After passing, she let out a low grunt, which I interpreted as Thank you in gorilla language. She proceeded to climb up a tree, her baby’s expression changing from one of curiosity to that of fear, his eyes growing even bigger as his clutch around her fur tightened….Then they were gone. Words cannot begin to express how I felt….elated….dizzy with excitment…thankful….beyond grateful for the opportunity….Words are simply not enough. Even now as i write this, several weeks later, my breath has quickened. It was truly one of the most memorable moments of my entire life!
Our time with the gorillas had not yet come to an end yet though. We moved on and caught a glimpse through the bamboo forest of Big Ben. Big Ben is famous in his own right, for despite being a juvenile gorilla. He is bald! The Gorilla Doctors have examined him and he is perfectly healthy…but bald. Poor guy! Wonder if that impacts his chances with the ladies?
We passed Karema, another female who is easily identifiable by her missing fingers, caught in a snare.
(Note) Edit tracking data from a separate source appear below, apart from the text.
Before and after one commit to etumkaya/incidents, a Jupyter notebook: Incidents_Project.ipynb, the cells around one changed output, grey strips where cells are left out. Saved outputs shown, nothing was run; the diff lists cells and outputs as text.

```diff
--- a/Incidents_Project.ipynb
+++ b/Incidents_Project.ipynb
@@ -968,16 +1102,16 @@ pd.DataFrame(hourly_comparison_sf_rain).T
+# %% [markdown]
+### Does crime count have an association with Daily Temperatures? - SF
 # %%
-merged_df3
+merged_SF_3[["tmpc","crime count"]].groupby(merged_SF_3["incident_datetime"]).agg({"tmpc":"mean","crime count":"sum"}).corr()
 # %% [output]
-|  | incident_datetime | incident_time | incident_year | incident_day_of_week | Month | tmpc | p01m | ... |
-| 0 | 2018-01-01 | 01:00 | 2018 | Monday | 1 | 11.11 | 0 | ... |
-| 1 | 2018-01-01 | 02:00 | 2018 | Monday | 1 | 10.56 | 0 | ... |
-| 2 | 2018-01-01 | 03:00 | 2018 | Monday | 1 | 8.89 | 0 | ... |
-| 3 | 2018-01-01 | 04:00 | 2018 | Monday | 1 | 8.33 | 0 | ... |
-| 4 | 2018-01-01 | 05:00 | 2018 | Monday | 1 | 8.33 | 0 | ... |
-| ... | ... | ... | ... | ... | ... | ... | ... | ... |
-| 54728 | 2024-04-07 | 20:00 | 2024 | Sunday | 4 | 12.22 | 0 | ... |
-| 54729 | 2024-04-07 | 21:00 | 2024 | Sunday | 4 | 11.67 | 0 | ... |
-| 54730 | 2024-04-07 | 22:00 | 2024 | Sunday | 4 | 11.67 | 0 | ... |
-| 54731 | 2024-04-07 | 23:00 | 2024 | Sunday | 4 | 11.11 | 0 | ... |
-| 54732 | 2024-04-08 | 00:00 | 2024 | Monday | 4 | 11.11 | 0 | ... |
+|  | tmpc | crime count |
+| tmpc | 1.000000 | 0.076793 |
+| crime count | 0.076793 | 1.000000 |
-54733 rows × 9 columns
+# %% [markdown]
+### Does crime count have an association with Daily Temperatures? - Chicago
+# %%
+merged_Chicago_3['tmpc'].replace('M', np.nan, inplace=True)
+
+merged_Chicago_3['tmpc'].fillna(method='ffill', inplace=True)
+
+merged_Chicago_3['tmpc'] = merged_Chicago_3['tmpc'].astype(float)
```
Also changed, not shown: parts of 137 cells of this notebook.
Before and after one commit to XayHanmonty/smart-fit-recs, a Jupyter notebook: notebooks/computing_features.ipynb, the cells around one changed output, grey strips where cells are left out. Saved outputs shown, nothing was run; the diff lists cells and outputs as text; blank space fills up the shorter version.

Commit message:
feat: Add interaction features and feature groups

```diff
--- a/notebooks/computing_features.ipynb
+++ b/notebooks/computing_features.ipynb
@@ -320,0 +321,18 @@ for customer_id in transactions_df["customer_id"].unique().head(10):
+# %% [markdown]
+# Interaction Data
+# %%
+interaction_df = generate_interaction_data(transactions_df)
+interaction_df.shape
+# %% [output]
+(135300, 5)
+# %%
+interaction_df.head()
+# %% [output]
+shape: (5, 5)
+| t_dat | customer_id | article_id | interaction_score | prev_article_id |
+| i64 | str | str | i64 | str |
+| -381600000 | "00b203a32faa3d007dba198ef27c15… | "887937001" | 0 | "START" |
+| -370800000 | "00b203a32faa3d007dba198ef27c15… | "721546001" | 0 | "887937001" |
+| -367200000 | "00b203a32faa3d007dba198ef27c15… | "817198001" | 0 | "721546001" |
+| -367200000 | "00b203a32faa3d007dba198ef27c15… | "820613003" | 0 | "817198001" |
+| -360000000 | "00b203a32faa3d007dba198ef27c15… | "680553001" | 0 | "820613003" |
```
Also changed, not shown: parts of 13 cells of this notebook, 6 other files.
Snares are not common in Rwanda any more due to some impressive initiatives by the Rwandan government (to be discussed more in an upcoming post), but that wasn’t always the case.
Guhonda taking it easy, perhaps his bamboo buzz had kicked in?
Next we stumbled upon Guhonda again, the park’s largest silverback. He was settled down, perhaps his bamboo shoot buzz kicking in. PFIFFFFF PFIGGGGHHH. Yes that is the sound of a silverback having gas! Something that gorillas have a lot of. Given the fact that Mountain gorillas are predominantly herbivores, this shouldn’t come as a surprise, but still I found it entertaining.
Me posing with Guhonda (well kinda)….he did have bad gas after all!
As a FYI gorilla gas doesn’t stink when you’re standing 3 meters away. All too soon, our hour was up. It was time to go. To leave the gorillas in peace. To be gorillas again without a group of tourists snapping pictures, oohhing and ahhing…. or poking fun at their flatulence. I was the last one to leave and did so only at the urging of our guide. I waved goodbye to Guhonda and mouthed a silent Thank you and until next time….
Know Before You Go Gorilla Trekking in Volcanoes National Park in Rwanda:
- It’s not cheap. A one hour permit will set you back $750 – but it’s worth every penny!
- Amahoro Tours can purchase your gorilla permit for you.
- Book as far in advance as possible. There is a maximum of 80 people a day and spots fill up quickly, the exception being in May, when I went, during rainy season.
- Once you arrive at Volcanoes National Park, your guide will ask you how far you want to hike and then try to find a gorilla troop to match your abilities.
- Porters are also available to help you and carry your back pack.
- Photography tip: Flash is not allowed. Set your ISO settings at 1600 or 3200 so that the gorilla’s faces show up. I got this excellent tip from a guy on my tour who got it from a professional photographer on his previous tour.
- You can see more primates (including chimps) in Nyungwe National Park in the south part of Rwanda. I highly recommend it.